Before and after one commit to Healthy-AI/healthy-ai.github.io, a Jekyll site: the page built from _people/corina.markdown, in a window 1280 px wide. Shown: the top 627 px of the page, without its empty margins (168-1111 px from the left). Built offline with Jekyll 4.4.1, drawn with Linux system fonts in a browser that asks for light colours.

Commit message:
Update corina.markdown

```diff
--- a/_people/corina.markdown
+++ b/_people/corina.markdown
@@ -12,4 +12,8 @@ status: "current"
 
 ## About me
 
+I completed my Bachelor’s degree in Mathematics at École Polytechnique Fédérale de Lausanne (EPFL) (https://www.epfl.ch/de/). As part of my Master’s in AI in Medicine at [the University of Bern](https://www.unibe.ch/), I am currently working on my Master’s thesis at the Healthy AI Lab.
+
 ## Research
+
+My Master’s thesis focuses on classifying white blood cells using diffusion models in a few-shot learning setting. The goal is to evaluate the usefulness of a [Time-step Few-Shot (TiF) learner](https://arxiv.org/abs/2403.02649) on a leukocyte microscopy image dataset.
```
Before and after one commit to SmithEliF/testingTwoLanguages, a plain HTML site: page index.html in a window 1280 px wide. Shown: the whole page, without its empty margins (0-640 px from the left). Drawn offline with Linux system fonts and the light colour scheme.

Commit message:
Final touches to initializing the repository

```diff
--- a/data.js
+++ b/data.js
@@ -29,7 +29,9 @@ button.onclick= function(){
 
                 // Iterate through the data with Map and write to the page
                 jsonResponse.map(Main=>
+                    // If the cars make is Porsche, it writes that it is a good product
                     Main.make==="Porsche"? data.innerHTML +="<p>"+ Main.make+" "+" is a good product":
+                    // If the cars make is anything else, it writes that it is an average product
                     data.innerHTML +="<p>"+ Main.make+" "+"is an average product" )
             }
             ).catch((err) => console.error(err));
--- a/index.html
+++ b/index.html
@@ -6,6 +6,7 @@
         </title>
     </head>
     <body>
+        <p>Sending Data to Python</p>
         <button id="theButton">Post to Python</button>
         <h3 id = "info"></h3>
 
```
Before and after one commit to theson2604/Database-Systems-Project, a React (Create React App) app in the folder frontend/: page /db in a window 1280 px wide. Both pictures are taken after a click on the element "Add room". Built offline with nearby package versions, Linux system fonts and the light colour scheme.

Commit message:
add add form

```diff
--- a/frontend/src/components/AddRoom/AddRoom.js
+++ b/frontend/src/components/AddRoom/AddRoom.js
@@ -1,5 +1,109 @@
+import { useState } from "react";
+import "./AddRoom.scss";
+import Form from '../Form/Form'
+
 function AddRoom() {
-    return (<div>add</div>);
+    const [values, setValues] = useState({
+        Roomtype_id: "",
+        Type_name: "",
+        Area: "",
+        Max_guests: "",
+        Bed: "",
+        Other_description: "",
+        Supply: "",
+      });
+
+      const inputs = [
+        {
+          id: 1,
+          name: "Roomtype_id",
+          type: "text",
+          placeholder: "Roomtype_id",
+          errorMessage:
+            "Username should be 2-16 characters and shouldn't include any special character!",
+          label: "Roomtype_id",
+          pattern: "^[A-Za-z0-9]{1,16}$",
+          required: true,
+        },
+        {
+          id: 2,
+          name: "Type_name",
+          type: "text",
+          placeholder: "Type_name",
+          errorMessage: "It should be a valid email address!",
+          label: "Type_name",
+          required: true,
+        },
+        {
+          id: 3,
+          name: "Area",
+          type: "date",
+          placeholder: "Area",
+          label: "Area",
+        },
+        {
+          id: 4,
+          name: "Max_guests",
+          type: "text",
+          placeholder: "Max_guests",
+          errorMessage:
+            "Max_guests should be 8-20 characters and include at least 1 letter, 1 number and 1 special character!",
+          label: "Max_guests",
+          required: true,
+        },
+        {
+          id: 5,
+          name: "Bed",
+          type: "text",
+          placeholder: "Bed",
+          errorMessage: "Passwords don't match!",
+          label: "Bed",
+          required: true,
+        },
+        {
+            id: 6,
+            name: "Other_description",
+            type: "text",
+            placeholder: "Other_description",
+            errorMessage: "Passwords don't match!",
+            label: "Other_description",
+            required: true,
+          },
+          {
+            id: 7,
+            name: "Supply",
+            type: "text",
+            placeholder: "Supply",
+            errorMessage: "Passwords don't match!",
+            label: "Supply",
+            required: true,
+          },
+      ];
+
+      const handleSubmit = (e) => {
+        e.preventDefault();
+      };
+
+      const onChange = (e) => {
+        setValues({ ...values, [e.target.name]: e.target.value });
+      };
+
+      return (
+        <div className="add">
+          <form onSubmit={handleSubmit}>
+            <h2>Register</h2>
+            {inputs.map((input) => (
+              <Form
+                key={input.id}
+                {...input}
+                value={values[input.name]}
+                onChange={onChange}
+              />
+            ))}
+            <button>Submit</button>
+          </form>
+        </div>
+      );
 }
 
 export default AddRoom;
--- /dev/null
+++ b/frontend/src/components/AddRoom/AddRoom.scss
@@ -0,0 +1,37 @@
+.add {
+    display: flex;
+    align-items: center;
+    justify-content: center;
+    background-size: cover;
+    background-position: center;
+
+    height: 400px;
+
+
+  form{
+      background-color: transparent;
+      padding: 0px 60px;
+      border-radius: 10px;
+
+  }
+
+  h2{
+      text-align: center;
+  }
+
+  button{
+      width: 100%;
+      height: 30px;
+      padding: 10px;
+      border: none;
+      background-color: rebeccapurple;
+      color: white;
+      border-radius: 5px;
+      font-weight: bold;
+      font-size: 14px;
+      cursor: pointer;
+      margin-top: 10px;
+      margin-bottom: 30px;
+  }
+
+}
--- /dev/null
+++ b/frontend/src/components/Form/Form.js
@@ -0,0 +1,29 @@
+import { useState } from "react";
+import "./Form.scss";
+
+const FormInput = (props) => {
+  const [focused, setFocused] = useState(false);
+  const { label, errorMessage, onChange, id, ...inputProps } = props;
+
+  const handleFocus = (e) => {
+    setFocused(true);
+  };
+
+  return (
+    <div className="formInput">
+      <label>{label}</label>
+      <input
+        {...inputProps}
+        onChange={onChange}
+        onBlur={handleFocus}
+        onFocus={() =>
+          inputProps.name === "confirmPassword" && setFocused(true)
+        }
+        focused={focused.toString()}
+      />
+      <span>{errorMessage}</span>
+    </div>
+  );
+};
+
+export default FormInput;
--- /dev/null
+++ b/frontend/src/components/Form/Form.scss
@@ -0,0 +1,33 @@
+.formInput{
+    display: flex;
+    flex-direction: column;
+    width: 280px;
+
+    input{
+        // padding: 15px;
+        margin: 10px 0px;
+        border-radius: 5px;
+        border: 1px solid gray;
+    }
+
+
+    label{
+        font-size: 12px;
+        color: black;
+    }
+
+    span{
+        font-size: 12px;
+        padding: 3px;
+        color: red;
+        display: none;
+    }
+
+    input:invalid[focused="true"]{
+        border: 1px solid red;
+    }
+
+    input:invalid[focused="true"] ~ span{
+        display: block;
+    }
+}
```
------------
What you have to do.
Using the entries above, work out the number of lines that hold the word "handleFocus" and write it with no other words.

Solution below.
2